**Work required:**
Please give the whole listing again word for word, and drop any pictures it holds.

**Supplied data:**

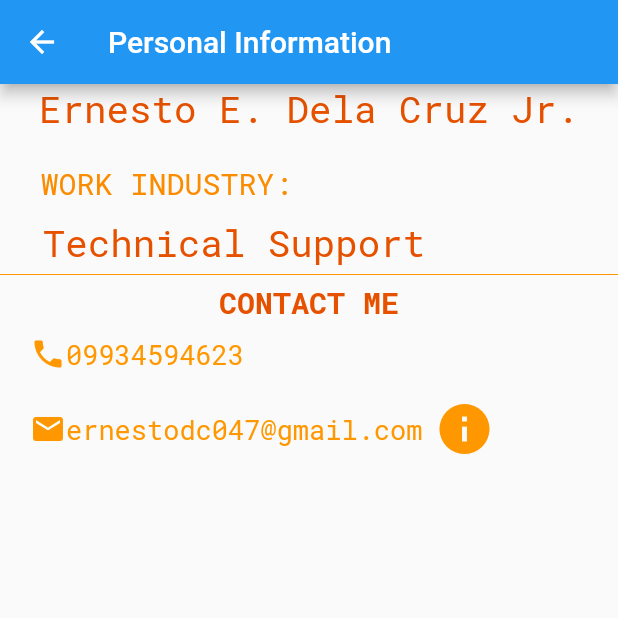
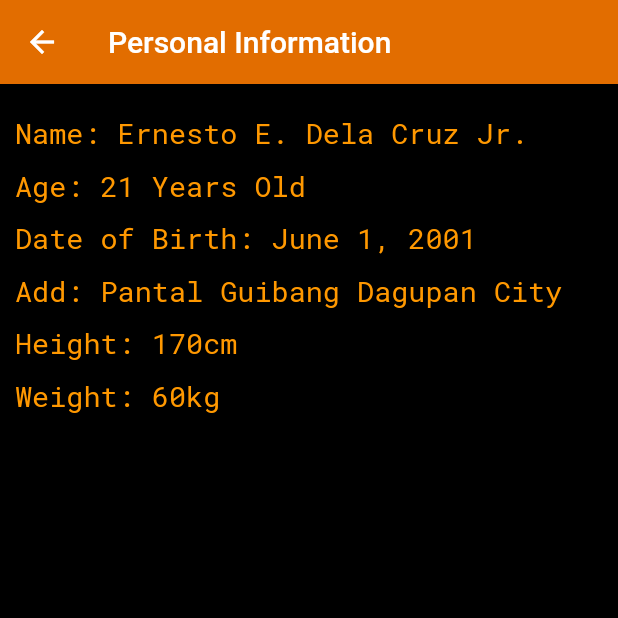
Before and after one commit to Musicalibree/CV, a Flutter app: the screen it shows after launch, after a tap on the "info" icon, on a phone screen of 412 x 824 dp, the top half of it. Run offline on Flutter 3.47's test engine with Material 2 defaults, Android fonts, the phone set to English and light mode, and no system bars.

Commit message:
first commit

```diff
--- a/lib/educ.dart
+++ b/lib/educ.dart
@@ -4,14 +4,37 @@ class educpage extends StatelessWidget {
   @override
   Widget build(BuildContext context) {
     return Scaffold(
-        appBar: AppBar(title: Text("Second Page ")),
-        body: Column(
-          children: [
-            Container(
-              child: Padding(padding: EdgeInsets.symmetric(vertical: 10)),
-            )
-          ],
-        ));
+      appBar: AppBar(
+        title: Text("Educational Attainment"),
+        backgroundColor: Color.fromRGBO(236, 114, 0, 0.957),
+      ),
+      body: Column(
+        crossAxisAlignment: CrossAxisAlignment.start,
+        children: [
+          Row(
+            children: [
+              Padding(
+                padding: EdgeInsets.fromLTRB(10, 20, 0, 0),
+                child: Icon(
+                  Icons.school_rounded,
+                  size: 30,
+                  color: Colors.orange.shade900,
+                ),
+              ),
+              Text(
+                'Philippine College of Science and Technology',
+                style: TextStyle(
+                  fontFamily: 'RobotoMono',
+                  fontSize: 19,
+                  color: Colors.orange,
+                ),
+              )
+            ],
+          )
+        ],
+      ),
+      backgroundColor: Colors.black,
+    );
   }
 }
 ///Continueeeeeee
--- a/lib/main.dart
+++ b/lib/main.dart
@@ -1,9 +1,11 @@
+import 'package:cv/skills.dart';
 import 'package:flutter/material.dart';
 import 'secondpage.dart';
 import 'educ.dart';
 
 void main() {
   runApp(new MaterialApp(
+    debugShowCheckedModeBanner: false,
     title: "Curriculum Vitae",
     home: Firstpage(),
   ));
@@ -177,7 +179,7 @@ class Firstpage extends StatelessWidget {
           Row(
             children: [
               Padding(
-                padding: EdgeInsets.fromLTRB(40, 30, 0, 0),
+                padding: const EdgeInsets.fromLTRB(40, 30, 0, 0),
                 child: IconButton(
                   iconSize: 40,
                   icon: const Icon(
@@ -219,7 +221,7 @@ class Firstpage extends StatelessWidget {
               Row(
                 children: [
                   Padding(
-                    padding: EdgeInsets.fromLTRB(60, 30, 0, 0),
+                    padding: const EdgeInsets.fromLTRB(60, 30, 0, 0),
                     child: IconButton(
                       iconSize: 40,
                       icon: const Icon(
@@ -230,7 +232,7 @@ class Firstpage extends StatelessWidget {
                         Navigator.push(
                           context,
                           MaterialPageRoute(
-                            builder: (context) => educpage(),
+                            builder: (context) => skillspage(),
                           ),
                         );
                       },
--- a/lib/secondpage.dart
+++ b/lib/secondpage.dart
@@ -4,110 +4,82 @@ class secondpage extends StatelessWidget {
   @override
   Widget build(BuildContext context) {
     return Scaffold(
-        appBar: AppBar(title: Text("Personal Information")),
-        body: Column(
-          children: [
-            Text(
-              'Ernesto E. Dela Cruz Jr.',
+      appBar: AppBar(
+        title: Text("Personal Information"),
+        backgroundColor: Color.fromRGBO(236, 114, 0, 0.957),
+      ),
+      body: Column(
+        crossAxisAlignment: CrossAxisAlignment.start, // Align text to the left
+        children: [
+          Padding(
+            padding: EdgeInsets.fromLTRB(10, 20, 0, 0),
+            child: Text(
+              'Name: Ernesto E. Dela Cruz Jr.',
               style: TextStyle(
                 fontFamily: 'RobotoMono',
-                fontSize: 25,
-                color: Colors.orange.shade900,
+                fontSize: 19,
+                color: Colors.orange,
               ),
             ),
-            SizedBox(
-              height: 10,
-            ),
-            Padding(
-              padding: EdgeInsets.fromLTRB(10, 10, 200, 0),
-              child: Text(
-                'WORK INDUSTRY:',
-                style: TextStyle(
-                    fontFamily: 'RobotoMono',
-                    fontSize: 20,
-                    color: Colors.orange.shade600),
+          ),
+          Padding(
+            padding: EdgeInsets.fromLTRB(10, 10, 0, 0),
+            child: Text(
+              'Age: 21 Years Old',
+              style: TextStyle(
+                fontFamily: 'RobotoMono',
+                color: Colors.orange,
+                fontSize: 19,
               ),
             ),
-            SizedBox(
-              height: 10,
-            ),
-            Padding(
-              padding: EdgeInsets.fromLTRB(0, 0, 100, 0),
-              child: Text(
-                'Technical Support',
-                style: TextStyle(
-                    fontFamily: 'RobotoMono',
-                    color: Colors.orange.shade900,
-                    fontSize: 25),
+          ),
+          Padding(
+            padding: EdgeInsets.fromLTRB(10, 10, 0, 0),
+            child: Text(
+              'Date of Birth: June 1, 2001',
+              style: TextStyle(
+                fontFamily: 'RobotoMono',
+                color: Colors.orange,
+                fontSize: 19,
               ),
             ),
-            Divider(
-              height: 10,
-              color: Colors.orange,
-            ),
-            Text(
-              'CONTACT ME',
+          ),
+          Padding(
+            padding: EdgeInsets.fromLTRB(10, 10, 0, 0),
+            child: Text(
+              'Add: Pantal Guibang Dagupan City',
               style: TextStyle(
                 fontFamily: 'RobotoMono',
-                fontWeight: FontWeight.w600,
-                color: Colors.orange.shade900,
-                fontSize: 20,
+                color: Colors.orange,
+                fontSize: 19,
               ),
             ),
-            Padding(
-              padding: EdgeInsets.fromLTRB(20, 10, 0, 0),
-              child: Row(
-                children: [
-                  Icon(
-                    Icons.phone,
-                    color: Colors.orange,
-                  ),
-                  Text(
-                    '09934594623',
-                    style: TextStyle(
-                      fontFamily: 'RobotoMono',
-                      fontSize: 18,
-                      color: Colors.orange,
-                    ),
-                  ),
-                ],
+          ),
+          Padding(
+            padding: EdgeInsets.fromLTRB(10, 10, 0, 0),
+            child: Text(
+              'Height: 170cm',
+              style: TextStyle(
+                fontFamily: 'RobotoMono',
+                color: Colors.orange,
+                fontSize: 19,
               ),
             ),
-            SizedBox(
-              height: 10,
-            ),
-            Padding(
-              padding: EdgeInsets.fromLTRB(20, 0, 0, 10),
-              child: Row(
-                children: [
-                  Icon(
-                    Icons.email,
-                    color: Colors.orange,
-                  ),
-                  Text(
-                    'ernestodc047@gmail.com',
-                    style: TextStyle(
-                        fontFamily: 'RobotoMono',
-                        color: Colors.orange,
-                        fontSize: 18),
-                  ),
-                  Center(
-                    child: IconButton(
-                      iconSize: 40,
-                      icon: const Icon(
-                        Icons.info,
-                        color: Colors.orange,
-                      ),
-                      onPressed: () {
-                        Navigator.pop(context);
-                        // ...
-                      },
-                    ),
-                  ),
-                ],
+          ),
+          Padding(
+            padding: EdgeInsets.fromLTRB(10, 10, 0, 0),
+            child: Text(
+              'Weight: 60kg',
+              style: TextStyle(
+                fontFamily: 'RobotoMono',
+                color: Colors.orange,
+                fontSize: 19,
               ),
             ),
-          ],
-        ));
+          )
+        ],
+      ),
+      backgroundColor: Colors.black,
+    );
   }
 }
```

**The completed task:**
Before and after one commit to Musicalibree/CV, a Flutter app: the screen it shows after launch, after a tap on the "info" icon, on a phone screen of 412 x 824 dp, the top half of it. Run offline on Flutter 3.47's test engine with Material 2 defaults, Android fonts, the phone set to English and light mode, and no system bars.

Commit message:
first commit

```diff
--- a/lib/educ.dart
+++ b/lib/educ.dart
@@ -4,14 +4,37 @@ class educpage extends StatelessWidget {
   @override
   Widget build(BuildContext context) {
     return Scaffold(
-        appBar: AppBar(title: Text("Second Page ")),
-        body: Column(
-          children: [
-            Container(
-              child: Padding(padding: EdgeInsets.symmetric(vertical: 10)),
-            )
-          ],
-        ));
+      appBar: AppBar(
+        title: Text("Educational Attainment"),
+        backgroundColor: Color.fromRGBO(236, 114, 0, 0.957),
+      ),
+      body: Column(
+        crossAxisAlignment: CrossAxisAlignment.start,
+        children: [
+          Row(
+            children: [
+              Padding(
+                padding: EdgeInsets.fromLTRB(10, 20, 0, 0),
+                child: Icon(
+                  Icons.school_rounded,
+                  size: 30,
+                  color: Colors.orange.shade900,
+                ),
+              ),
+              Text(
+                'Philippine College of Science and Technology',
+                style: TextStyle(
+                  fontFamily: 'RobotoMono',
+                  fontSize: 19,
+                  color: Colors.orange,
+                ),
+              )
+            ],
+          )
+        ],
+      ),
+      backgroundColor: Colors.black,
+    );
   }
 }
 ///Continueeeeeee
--- a/lib/main.dart
+++ b/lib/main.dart
@@ -1,9 +1,11 @@
+import 'package:cv/skills.dart';
 import 'package:flutter/material.dart';
 import 'secondpage.dart';
 import 'educ.dart';
 
 void main() {
   runApp(new MaterialApp(
+    debugShowCheckedModeBanner: false,
     title: "Curriculum Vitae",
     home: Firstpage(),
   ));
@@ -177,7 +179,7 @@ class Firstpage extends StatelessWidget {
           Row(
             children: [
               Padding(
-                padding: EdgeInsets.fromLTRB(40, 30, 0, 0),
+                padding: const EdgeInsets.fromLTRB(40, 30, 0, 0),
                 child: IconButton(
                   iconSize: 40,
                   icon: const Icon(
@@ -219,7 +221,7 @@ class Firstpage extends StatelessWidget {
               Row(
                 children: [
                   Padding(
-                    padding: EdgeInsets.fromLTRB(60, 30, 0, 0),
+                    padding: const EdgeInsets.fromLTRB(60, 30, 0, 0),
                     child: IconButton(
                       iconSize: 40,
                       icon: const Icon(
@@ -230,7 +232,7 @@ class Firstpage extends StatelessWidget {
                         Navigator.push(
                           context,
                           MaterialPageRoute(
-                            builder: (context) => educpage(),
+                            builder: (context) => skillspage(),
                           ),
                         );
                       },
--- a/lib/secondpage.dart
+++ b/lib/secondpage.dart
@@ -4,110 +4,82 @@ class secondpage extends StatelessWidget {
   @override
   Widget build(BuildContext context) {
     return Scaffold(
-        appBar: AppBar(title: Text("Personal Information")),
-        body: Column(
-          children: [
-            Text(
-              'Ernesto E. Dela Cruz Jr.',
+      appBar: AppBar(
+        title: Text("Personal Information"),
+        backgroundColor: Color.fromRGBO(236, 114, 0, 0.957),
+      ),
+      body: Column(
+        crossAxisAlignment: CrossAxisAlignment.start, // Align text to the left
+        children: [
+          Padding(
+            padding: EdgeInsets.fromLTRB(10, 20, 0, 0),
+            child: Text(
+              'Name: Ernesto E. Dela Cruz Jr.',
               style: TextStyle(
                 fontFamily: 'RobotoMono',
-                fontSize: 25,
-                color: Colors.orange.shade900,
+                fontSize: 19,
+                color: Colors.orange,
               ),
             ),
-            SizedBox(
-              height: 10,
-            ),
-            Padding(
-              padding: EdgeInsets.fromLTRB(10, 10, 200, 0),
-              child: Text(
-                'WORK INDUSTRY:',
-                style: TextStyle(
-                    fontFamily: 'RobotoMono',
-                    fontSize: 20,
-                    color: Colors.orange.shade600),
+          ),
+          Padding(
+            padding: EdgeInsets.fromLTRB(10, 10, 0, 0),
+            child: Text(
+              'Age: 21 Years Old',
+              style: TextStyle(
+                fontFamily: 'RobotoMono',
+                color: Colors.orange,
+                fontSize: 19,
               ),
             ),
-            SizedBox(
-              height: 10,
-            ),
-            Padding(
-              padding: EdgeInsets.fromLTRB(0, 0, 100, 0),
-              child: Text(
-                'Technical Support',
-                style: TextStyle(
-                    fontFamily: 'RobotoMono',
-                    color: Colors.orange.shade900,
-                    fontSize: 25),
+          ),
+          Padding(
+            padding: EdgeInsets.fromLTRB(10, 10, 0, 0),
+            child: Text(
+              'Date of Birth: June 1, 2001',
+              style: TextStyle(
+                fontFamily: 'RobotoMono',
+                color: Colors.orange,
+                fontSize: 19,
               ),
             ),
-            Divider(
-              height: 10,
-              color: Colors.orange,
-            ),
-            Text(
-              'CONTACT ME',
+          ),
+          Padding(
+            padding: EdgeInsets.fromLTRB(10, 10, 0, 0),
+            child: Text(
+              'Add: Pantal Guibang Dagupan City',
               style: TextStyle(
                 fontFamily: 'RobotoMono',
-                fontWeight: FontWeight.w600,
-                color: Colors.orange.shade900,
-                fontSize: 20,
+                color: Colors.orange,
+                fontSize: 19,
               ),
             ),
-            Padding(
-              padding: EdgeInsets.fromLTRB(20, 10, 0, 0),
-              child: Row(
-                children: [
-                  Icon(
-                    Icons.phone,
-                    color: Colors.orange,
-                  ),
-                  Text(
-                    '09934594623',
-                    style: TextStyle(
-                      fontFamily: 'RobotoMono',
-                      fontSize: 18,
-                      color: Colors.orange,
-                    ),
-                  ),
-                ],
+          ),
+          Padding(
+            padding: EdgeInsets.fromLTRB(10, 10, 0, 0),
+            child: Text(
+              'Height: 170cm',
+              style: TextStyle(
+                fontFamily: 'RobotoMono',
+                color: Colors.orange,
+                fontSize: 19,
               ),
             ),
-            SizedBox(
-              height: 10,
-            ),
-            Padding(
-              padding: EdgeInsets.fromLTRB(20, 0, 0, 10),
-              child: Row(
-                children: [
-                  Icon(
-                    Icons.email,
-                    color: Colors.orange,
-                  ),
-                  Text(
-                    'ernestodc047@gmail.com',
-                    style: TextStyle(
-                        fontFamily: 'RobotoMono',
-                        color: Colors.orange,
-                        fontSize: 18),
-                  ),
-                  Center(
-                    child: IconButton(
-                      iconSize: 40,
-                      icon: const Icon(
-                        Icons.info,
-                        color: Colors.orange,
-                      ),
-                      onPressed: () {
-                        Navigator.pop(context);
-                        // ...
-                      },
-                    ),
-                  ),
-                ],
+          ),
+          Padding(
+            padding: EdgeInsets.fromLTRB(10, 10, 0, 0),
+            child: Text(
+              'Weight: 60kg',
+              style: TextStyle(
+                fontFamily: 'RobotoMono',
+                color: Colors.orange,
+                fontSize: 19,
               ),
             ),
-          ],
-        ));
+          )
+        ],
+      ),
+      backgroundColor: Colors.black,
+    );
   }
 }
```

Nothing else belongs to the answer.